What you are asked to do —
Without any pictures, restate the full set of records below exactly.

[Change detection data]
▼▼▼
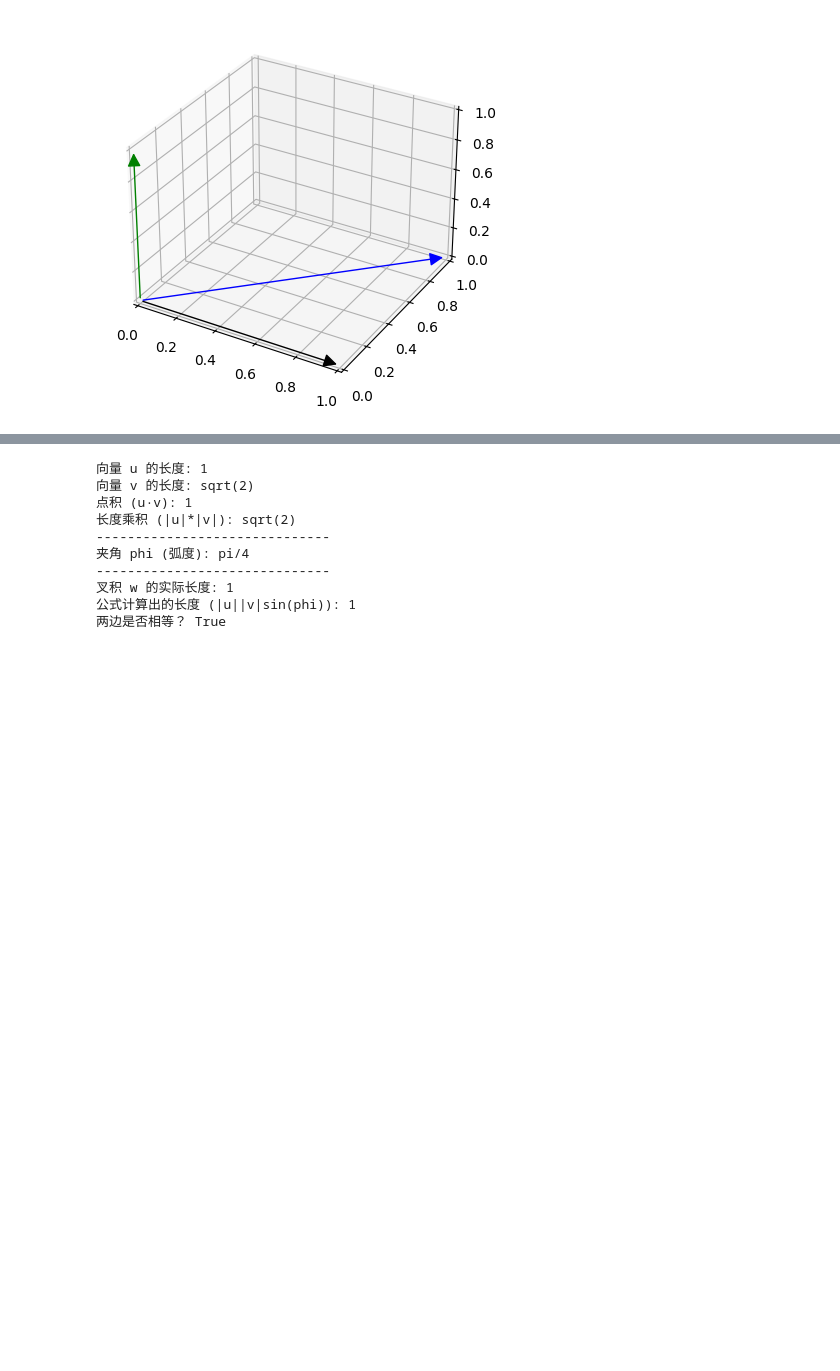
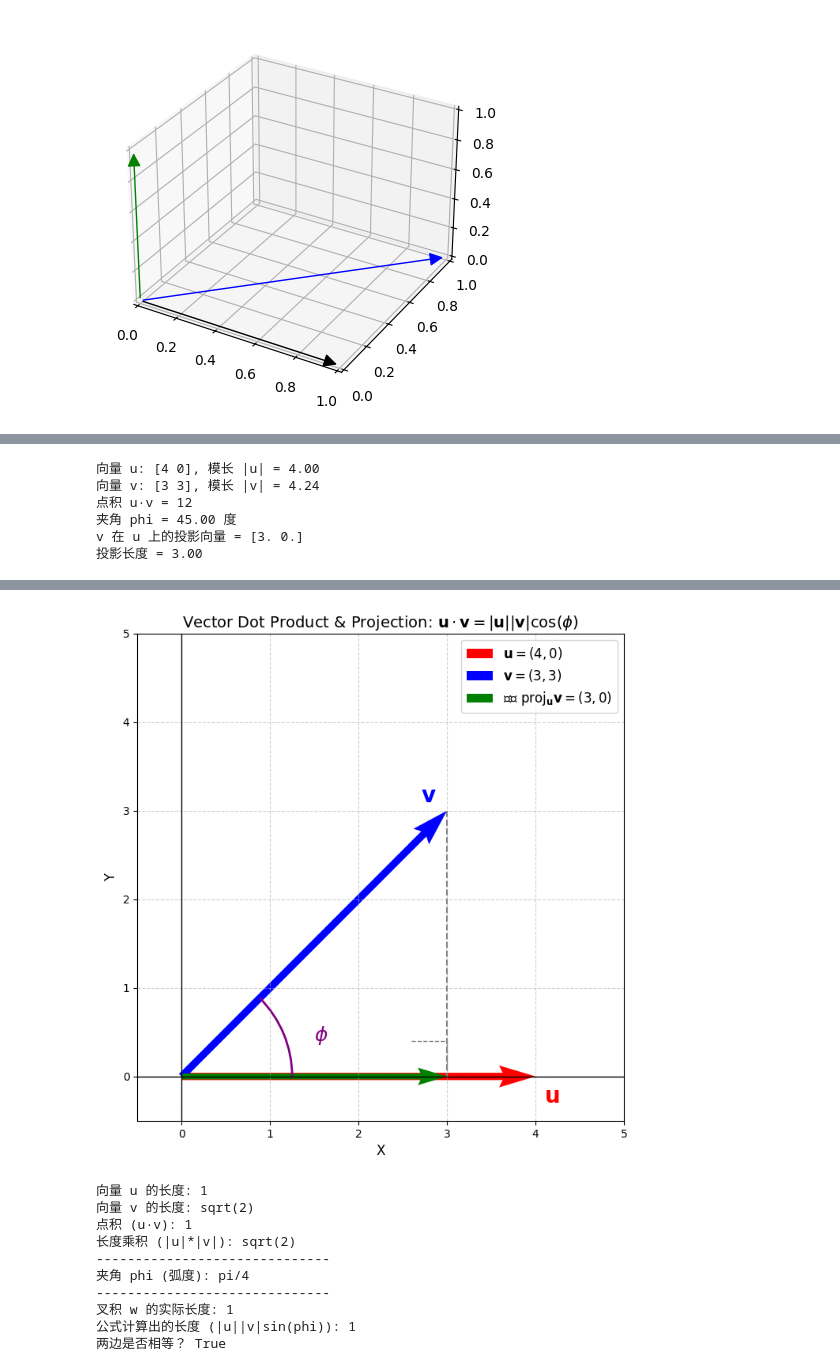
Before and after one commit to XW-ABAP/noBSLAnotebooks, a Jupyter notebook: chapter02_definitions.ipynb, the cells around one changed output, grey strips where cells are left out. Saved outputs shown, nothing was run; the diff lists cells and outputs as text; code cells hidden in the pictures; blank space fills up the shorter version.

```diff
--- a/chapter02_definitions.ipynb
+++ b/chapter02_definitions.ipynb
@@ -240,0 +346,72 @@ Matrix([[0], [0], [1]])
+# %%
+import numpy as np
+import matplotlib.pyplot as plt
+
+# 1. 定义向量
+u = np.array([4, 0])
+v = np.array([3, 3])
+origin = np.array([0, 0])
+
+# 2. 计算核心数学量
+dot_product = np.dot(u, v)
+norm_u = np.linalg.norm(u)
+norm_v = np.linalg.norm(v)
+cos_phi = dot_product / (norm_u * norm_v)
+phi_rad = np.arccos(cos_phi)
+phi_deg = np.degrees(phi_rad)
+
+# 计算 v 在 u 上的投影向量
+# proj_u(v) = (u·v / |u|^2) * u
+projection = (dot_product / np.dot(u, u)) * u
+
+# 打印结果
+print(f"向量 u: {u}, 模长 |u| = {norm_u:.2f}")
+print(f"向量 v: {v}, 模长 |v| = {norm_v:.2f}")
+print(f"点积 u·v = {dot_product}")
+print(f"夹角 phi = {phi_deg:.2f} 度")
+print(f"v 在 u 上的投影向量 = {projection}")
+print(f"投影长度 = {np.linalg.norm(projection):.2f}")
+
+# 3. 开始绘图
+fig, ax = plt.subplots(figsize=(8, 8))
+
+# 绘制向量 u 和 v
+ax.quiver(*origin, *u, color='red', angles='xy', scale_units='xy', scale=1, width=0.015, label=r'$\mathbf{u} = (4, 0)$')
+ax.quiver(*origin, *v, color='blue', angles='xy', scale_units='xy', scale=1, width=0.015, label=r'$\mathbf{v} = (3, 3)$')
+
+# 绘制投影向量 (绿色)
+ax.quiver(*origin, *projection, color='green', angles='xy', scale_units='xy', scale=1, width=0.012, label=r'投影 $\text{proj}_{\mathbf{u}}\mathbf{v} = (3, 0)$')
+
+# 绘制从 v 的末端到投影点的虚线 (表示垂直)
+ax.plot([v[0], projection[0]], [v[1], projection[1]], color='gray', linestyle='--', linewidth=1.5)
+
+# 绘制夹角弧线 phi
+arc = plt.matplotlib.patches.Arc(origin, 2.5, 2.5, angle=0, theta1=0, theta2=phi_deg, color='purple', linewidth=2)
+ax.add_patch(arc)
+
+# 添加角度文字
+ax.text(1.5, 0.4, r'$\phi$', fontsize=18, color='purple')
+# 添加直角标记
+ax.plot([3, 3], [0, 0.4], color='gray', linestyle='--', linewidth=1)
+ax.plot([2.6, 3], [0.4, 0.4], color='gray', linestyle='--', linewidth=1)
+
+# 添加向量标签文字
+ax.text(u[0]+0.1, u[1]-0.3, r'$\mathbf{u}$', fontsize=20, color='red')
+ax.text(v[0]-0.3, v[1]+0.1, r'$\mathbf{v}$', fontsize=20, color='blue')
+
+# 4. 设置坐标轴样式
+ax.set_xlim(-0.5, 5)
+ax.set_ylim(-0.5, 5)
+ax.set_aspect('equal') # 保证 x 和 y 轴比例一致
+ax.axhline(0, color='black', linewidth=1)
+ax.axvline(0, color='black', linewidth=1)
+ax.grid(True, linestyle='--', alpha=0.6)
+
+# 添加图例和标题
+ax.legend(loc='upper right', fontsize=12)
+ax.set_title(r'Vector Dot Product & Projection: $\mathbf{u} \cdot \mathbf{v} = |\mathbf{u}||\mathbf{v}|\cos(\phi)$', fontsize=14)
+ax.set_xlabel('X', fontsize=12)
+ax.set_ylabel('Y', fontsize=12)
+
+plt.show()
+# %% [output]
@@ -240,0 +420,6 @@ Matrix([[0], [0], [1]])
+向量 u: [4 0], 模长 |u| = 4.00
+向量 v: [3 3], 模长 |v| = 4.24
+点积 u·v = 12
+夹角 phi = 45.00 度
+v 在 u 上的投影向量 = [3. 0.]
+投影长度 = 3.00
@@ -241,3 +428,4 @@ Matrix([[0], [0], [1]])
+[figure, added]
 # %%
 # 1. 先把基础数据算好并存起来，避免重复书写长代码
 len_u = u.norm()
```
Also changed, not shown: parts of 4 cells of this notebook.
▲▲▲
Answer box —
Before and after one commit to XW-ABAP/noBSLAnotebooks, a Jupyter notebook: chapter02_definitions.ipynb, the cells around one changed output, grey strips where cells are left out. Saved outputs shown, nothing was run; the diff lists cells and outputs as text; code cells hidden in the pictures; blank space fills up the shorter version.

```diff
--- a/chapter02_definitions.ipynb
+++ b/chapter02_definitions.ipynb
@@ -240,0 +346,72 @@ Matrix([[0], [0], [1]])
+# %%
+import numpy as np
+import matplotlib.pyplot as plt
+
+# 1. 定义向量
+u = np.array([4, 0])
+v = np.array([3, 3])
+origin = np.array([0, 0])
+
+# 2. 计算核心数学量
+dot_product = np.dot(u, v)
+norm_u = np.linalg.norm(u)
+norm_v = np.linalg.norm(v)
+cos_phi = dot_product / (norm_u * norm_v)
+phi_rad = np.arccos(cos_phi)
+phi_deg = np.degrees(phi_rad)
+
+# 计算 v 在 u 上的投影向量
+# proj_u(v) = (u·v / |u|^2) * u
+projection = (dot_product / np.dot(u, u)) * u
+
+# 打印结果
+print(f"向量 u: {u}, 模长 |u| = {norm_u:.2f}")
+print(f"向量 v: {v}, 模长 |v| = {norm_v:.2f}")
+print(f"点积 u·v = {dot_product}")
+print(f"夹角 phi = {phi_deg:.2f} 度")
+print(f"v 在 u 上的投影向量 = {projection}")
+print(f"投影长度 = {np.linalg.norm(projection):.2f}")
+
+# 3. 开始绘图
+fig, ax = plt.subplots(figsize=(8, 8))
+
+# 绘制向量 u 和 v
+ax.quiver(*origin, *u, color='red', angles='xy', scale_units='xy', scale=1, width=0.015, label=r'$\mathbf{u} = (4, 0)$')
+ax.quiver(*origin, *v, color='blue', angles='xy', scale_units='xy', scale=1, width=0.015, label=r'$\mathbf{v} = (3, 3)$')
+
+# 绘制投影向量 (绿色)
+ax.quiver(*origin, *projection, color='green', angles='xy', scale_units='xy', scale=1, width=0.012, label=r'投影 $\text{proj}_{\mathbf{u}}\mathbf{v} = (3, 0)$')
+
+# 绘制从 v 的末端到投影点的虚线 (表示垂直)
+ax.plot([v[0], projection[0]], [v[1], projection[1]], color='gray', linestyle='--', linewidth=1.5)
+
+# 绘制夹角弧线 phi
+arc = plt.matplotlib.patches.Arc(origin, 2.5, 2.5, angle=0, theta1=0, theta2=phi_deg, color='purple', linewidth=2)
+ax.add_patch(arc)
+
+# 添加角度文字
+ax.text(1.5, 0.4, r'$\phi$', fontsize=18, color='purple')
+# 添加直角标记
+ax.plot([3, 3], [0, 0.4], color='gray', linestyle='--', linewidth=1)
+ax.plot([2.6, 3], [0.4, 0.4], color='gray', linestyle='--', linewidth=1)
+
+# 添加向量标签文字
+ax.text(u[0]+0.1, u[1]-0.3, r'$\mathbf{u}$', fontsize=20, color='red')
+ax.text(v[0]-0.3, v[1]+0.1, r'$\mathbf{v}$', fontsize=20, color='blue')
+
+# 4. 设置坐标轴样式
+ax.set_xlim(-0.5, 5)
+ax.set_ylim(-0.5, 5)
+ax.set_aspect('equal') # 保证 x 和 y 轴比例一致
+ax.axhline(0, color='black', linewidth=1)
+ax.axvline(0, color='black', linewidth=1)
+ax.grid(True, linestyle='--', alpha=0.6)
+
+# 添加图例和标题
+ax.legend(loc='upper right', fontsize=12)
+ax.set_title(r'Vector Dot Product & Projection: $\mathbf{u} \cdot \mathbf{v} = |\mathbf{u}||\mathbf{v}|\cos(\phi)$', fontsize=14)
+ax.set_xlabel('X', fontsize=12)
+ax.set_ylabel('Y', fontsize=12)
+
+plt.show()
+# %% [output]
@@ -240,0 +420,6 @@ Matrix([[0], [0], [1]])
+向量 u: [4 0], 模长 |u| = 4.00
+向量 v: [3 3], 模长 |v| = 4.24
+点积 u·v = 12
+夹角 phi = 45.00 度
+v 在 u 上的投影向量 = [3. 0.]
+投影长度 = 3.00
@@ -241,3 +428,4 @@ Matrix([[0], [0], [1]])
+[figure, added]
 # %%
 # 1. 先把基础数据算好并存起来，避免重复书写长代码
 len_u = u.norm()
```
Also changed, not shown: parts of 4 cells of this notebook.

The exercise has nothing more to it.